My second waterloo was the Punjabi itself. My Punjabi was half Hindi and half Punjabi. To ratto the Punjabi “kaida” of “oora-aira” took me some time. I used to get mixed up with “matras” and of course the alphabets. “pappa” and “dhadda”, “mamma” and “sassa”, they all looked the same. Well, now that my matriculation form had been filled there was no way out.
My third waterloo was history. From the battles of Panipat, to revolt of 1857, from Shivaji, to the East India Company and of course Akbar, Birbal, Humayun and who was whose son, it was beyond me. I had a lot of cramming capacity as I used to participate in declamations and plays. So the only option was to by heart the father, son and son of a gun.

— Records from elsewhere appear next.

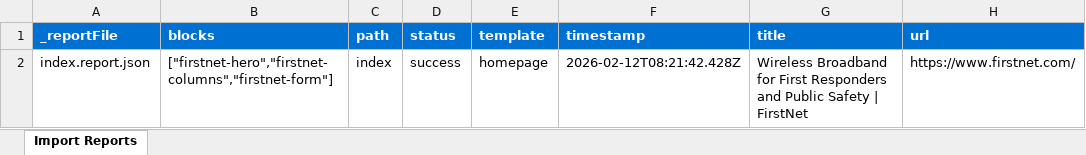
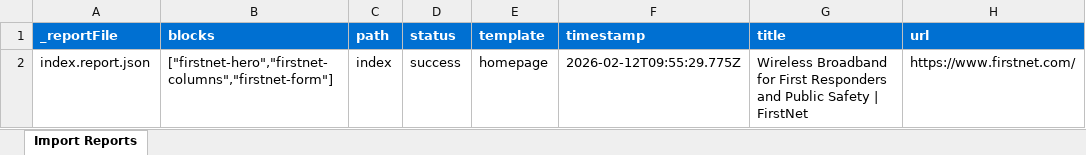
Before and after one commit to ashisjai/att-xwalk, an Excel workbook: tools/importer/reports/import-homepage.report.xlsx, sheet Import Reports, drawn as a sheet; values as stored, in another font and other column widths than the file's, no borders; the diff names each change by its address in the sheet, - before the commit and + after, or states it on an @@ line.

Commit message:
Add firstnet-form block, update importer
Automated migration updates generated by Experience Modernization Agent.

Changed files (9):
- blocks/firstnet-form/form-fields.js
- homepage-clean-preview.png
- tools/importer/import-homepage.bundle.js
- tools/importer/import-homepage.js
- tools/importer/page-templates.json
- tools/importer/parsers/firstnet-form.js
- tools/importer/reports/import-homepage.report.xlsx
- tools/importer/reports/index.report.json
- tools/importer/transformers/firstnet-cleanup.js

```diff
--- a/tools/importer/reports/import-homepage.report.xlsx (sheet Import Reports)
+++ b/tools/importer/reports/import-homepage.report.xlsx (sheet Import Reports)
-F2 (timestamp): 2026-02-12T08:21:42.428Z
+F2 (timestamp): 2026-02-12T09:55:29.775Z
```
Also changed, not shown: 8 other files.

Saving grace was English. For Punjabi’s English was like going to the gallows. I remember I used to take exams in the evening sessions as a private candidate. I had also the unique distinction of being the only English medium candidate in that centre. As luck would have it I had all girls around me. Well, when it came to the English exam I was kicked and nudged by this girl sitting behind. “Baau kuj taan das de” (Sir tell me something at least). The one on the left kept winking at me; each wink meant the question number. Where was Priya Prakash those days? The girl on the right kept tapping her pen and the one in front kept showing me fingers behind her neck, unfortunately she could not ask beyond question ten due to the limitation of the number of fingers.
The best part was that was the first time I saw where all ladies hide their “parchies”. Well, I don’t have to elaborate. I also came to learn where all they can write on their bodies, it was interesting. After the exam when one went to the toilet it appeared to be a “raddi ki dukan” with rolls and rolls of paper. As I later came to know that girls were striped to bare minimum to “excavate” their knowledge banks in form of chits.

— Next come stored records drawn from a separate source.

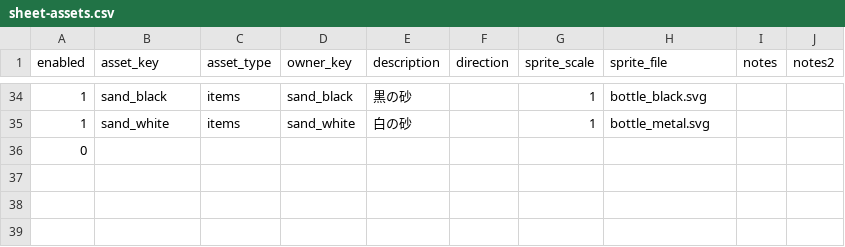
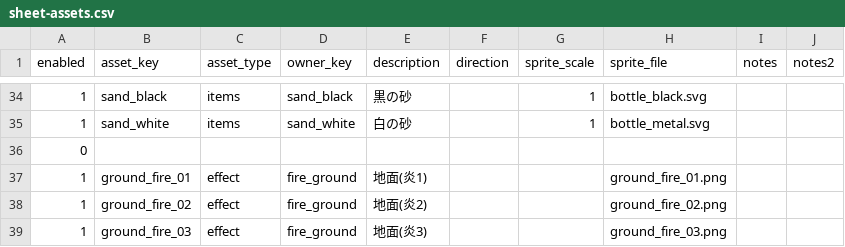
Before and after one commit to jtaro3/Clock-Attack, a CSV file: CSV/sheet-assets.csv, drawn as a sheet; only a part is shown, gaps mark what is left out.

Commit message:
Add configurable looping ground effects after attacks (v1.39)

```diff
--- a/CSV/sheet-assets.csv
+++ b/CSV/sheet-assets.csv
@@ -36 +36,4 @@
 0,,,,,,,,,
+1,ground_fire_01,effect,fire_ground ,地面(炎1),,,ground_fire_01.png,,
+1,ground_fire_02,effect,fire_ground ,地面(炎2),,,ground_fire_02.png,,
+1,ground_fire_03,effect,fire_ground ,地面(炎3),,,ground_fire_03.png,,
```
Also changed, not shown: CSV/sheet-attack_range.csv, 17 other files.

Then came the maths exam and it was my turn to take favours. When I asked for the formula; they gave me the “faar-moolah”. I asked for the value of x they gave me back some “rakam”. Ede nal onu guna kar de, te ode naalon es nu manfi. I thought to myself if I got to fail I will fail myself and not take help from anyone to fail. And fail I did, I got a compartment in maths which I cleared subsequently.
Another funny thing my dad did was he wrote my date of birth as 1969 instead of 1963. Well, no one checked birth certificates then. The logic he gave was I will retire six years late. Good that I did not join “Gormint” of Punjab and my Sainik School mark sheet saw me through to NDA.
Indeed board exams are a nightmare for many. People claim they are double MAs etc but has any one of you done double matric? I have? Why did I do it? I still wonder!!!!!!!
© Noel Ellis